Our path shifts to a boardwalk over a swampy area of tangle fern, red tussock, and wire rush.


Ponds next to the boardwalk are home to freshwater crayfish.


Now we're in a dense forest beside a stream tumbling over ancient lava flow. Walking uphill to Punaruku Falls, which provides big audio, though we only catch a glimpse of it and I never get a shot of the falls themselves because the trail veers off.



The trees give way to sun-loving alpine growth. In the distance are two of the three people we saw on this four-hour walk.

Finally we reach Silica Rapids. Where the stream emerges from the lava cliffs at the head of the valley the water is rich in silicate minerals and aluminum. As it moves, the water aerates, laying down deposits on the stream bed rocks.

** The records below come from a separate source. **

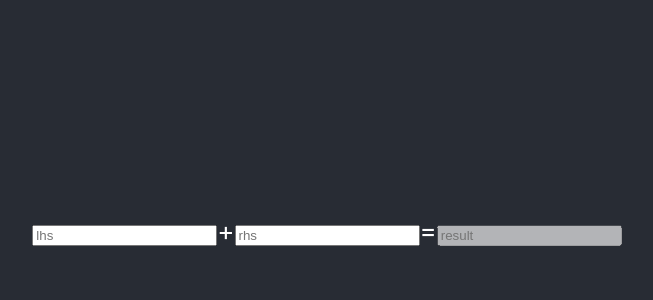
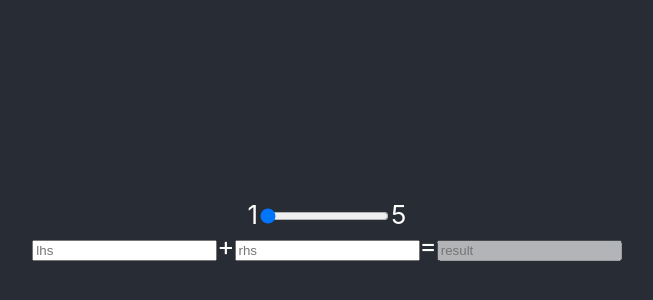
Before and after one commit to bboe/sbhacksiv_react, a React (Create React App) app: page / in a window 1280 px wide. Shown: the part 170-470 px from the top of the page, without its empty margins (313-966 px from the left). Built offline with nearby package versions, Linux system fonts and the light colour scheme.

Commit message:
Add calculator select

```diff
--- a/src/App.jsx
+++ b/src/App.jsx
@@ -1,14 +1,39 @@
 import React from 'react';
 import './App.css';
 
-function App() {
+class App extends React.Component {
+    constructor(props) {
+        super(props);
+        this.state = {
+            calculators: 1
+        }
+    }
+
+    updateCalculators = (event) => {
+        this.setState({calculators: parseInt(event.target.value)});
+    }
+
+    render() {
+        let calculators = [...Array(this.state.calculators)].map((_, i) => <Calculator />);
         return (
         <div className="App">
           <header className="App-header">
-        <Calculator />
+            <CalculatorSelect calculators={this.state.calculators} onChange={this.updateCalculators} />
+            {calculators}
           </header>
         </div>
         );
+    }
+}
+
+class CalculatorSelect extends React.Component {
+    render() {
+        return (
+            <div>
+                1<input max="5" min="1" onChange={this.props.onChange} type="range" value={this.props.calculators} />5
+            </div>
+        );
+    }
 }
 
 class Calculator extends React.Component {
```
Lines whose indentation alone changed are shown as unchanged.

An into-the-sun shot to show the landscape behind us.This place is a treasure.

Now the route climbs to a tussock covered lava flow.  It's easy to look down all the time to avoid a stumble, but well worth pausing to view the path ahead (although sometimes this is also exhausting).


The last portion of the loop track winds through sub-alpine shrubs to the Bruce Road--the only road in this part of the park--which leads back to Whakapapa Village. and our camspsite. But we have a way to go before we see the road.


First a deep deep staircase down to another bridged walkway. Art's glad to have his homemade walking stick with the sheep horn handle.


After three and a half hours of multi-terrain hiking I thought we'd seen it all until we came to these high steps going up, the path secured with small boulders. Gently, carefully...keep those ankles secure.

Whew, another bog.

Magnificent, with its own weather system.


The sun is fully out and we are warm. Also joyful.

Last leg before the road (see Art down there?). If you made it this far, thanks for walking with us and looking at too many volcano pictures.

After four hours, Art's fitbit says we walked 16,000 steps and 88 floors. This hike spanned 7 km /4.5 miles (most of them uphill I suspect).

 2.5 km to go

We proceeded to walk 500 yards past our campground and straight into the cafe at the Chateau for a bit of pate and a flat white.

Brilliant trek. We are knackered!